The Public-Private Partnership (PPP) Model for the Metro Rail project was bitterly criticized by experts. After the concession agreement was signed, the revenue model of the project drew flak from the Delhi Metro Rail Corporation Chief E Sreedharan. In a letter to then Deputy Chairman of Planning Commission of India Montek Singh Ahluwalia, Dr Sreedharan had said that allowing commercial utilization by the concessionaire in 296 acres of government land was like “selling family silver”.
The mega public infrastructure project seemed to have been called off at least on three occasions.
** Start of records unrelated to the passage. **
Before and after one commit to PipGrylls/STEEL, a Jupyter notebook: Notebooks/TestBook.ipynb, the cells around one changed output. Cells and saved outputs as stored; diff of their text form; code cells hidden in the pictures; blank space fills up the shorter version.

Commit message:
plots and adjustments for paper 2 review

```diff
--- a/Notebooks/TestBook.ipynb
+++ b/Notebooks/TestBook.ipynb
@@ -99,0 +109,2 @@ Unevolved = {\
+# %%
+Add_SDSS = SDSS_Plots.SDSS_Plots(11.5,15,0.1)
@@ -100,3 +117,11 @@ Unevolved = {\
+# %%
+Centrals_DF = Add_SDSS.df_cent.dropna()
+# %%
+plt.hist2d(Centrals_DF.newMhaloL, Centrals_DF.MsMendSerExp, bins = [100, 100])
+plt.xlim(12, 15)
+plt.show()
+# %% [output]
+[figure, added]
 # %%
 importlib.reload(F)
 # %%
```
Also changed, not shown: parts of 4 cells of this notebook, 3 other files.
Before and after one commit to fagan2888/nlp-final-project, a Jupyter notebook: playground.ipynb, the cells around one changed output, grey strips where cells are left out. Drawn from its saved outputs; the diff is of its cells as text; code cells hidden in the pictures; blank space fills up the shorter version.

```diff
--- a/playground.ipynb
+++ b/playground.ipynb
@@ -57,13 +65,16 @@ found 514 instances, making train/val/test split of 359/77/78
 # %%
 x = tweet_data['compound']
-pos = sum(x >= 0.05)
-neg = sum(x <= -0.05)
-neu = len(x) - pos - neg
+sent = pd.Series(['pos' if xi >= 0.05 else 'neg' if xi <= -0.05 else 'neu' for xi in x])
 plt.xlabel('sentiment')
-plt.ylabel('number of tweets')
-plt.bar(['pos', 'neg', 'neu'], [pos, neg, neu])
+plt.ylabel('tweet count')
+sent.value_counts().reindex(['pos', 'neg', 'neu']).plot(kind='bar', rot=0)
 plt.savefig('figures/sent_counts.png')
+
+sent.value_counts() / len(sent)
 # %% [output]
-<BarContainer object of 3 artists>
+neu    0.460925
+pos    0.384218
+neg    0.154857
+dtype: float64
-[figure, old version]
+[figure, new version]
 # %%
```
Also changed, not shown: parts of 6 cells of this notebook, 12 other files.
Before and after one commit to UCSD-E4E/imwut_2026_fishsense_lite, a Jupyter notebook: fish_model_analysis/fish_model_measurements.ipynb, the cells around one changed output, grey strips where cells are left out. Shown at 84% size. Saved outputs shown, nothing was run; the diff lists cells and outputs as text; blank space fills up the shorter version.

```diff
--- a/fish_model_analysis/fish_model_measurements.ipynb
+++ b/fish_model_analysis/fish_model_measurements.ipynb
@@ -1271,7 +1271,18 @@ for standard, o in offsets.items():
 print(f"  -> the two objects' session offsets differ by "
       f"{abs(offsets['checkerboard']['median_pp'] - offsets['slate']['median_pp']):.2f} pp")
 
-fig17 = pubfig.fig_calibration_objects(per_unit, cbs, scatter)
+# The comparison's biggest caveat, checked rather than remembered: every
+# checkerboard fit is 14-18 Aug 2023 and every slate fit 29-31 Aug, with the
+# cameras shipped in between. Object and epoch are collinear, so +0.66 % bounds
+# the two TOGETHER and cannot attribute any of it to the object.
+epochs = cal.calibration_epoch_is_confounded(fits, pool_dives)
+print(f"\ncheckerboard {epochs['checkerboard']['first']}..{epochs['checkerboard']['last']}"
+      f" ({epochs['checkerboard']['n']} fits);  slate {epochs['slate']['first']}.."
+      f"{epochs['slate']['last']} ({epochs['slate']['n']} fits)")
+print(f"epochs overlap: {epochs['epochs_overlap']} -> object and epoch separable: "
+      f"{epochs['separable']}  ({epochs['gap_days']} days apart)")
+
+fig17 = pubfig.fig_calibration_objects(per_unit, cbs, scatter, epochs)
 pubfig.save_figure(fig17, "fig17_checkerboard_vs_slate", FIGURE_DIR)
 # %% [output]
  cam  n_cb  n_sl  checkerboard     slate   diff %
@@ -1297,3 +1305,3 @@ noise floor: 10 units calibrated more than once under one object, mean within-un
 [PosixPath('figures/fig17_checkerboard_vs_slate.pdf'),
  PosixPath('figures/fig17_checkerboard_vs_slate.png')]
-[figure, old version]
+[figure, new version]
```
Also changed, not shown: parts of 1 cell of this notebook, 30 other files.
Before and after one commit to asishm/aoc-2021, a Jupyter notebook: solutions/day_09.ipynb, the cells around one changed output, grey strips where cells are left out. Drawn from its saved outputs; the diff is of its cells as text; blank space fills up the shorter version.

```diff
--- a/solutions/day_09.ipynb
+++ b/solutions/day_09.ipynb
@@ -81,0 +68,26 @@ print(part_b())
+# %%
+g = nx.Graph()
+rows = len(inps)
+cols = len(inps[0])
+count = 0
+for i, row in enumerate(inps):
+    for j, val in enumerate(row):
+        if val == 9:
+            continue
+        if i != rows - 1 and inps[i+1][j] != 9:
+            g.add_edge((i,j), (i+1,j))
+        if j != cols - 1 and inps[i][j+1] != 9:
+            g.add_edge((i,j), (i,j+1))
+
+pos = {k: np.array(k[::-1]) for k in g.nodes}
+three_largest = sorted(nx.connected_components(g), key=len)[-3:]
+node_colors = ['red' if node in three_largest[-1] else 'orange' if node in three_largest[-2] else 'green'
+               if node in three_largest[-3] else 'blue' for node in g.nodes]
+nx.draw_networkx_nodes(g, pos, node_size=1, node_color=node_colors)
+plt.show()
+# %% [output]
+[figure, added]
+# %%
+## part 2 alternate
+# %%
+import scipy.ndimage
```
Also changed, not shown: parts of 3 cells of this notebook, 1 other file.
First when the concessionaire, Maytas Infra Ltd, was ensnared in a large corporate fraud of Satyam Computer Services Ltd. The Teja Raju-promoted Maytas Infra Ltd had been taken over by IL&FS in the later period. The admission by his father B Ramalinga Raju of Satyam Computers of fraud resulted in the government cancelling the concession agreement and notifying for tenders for selecting the concessionaire afresh.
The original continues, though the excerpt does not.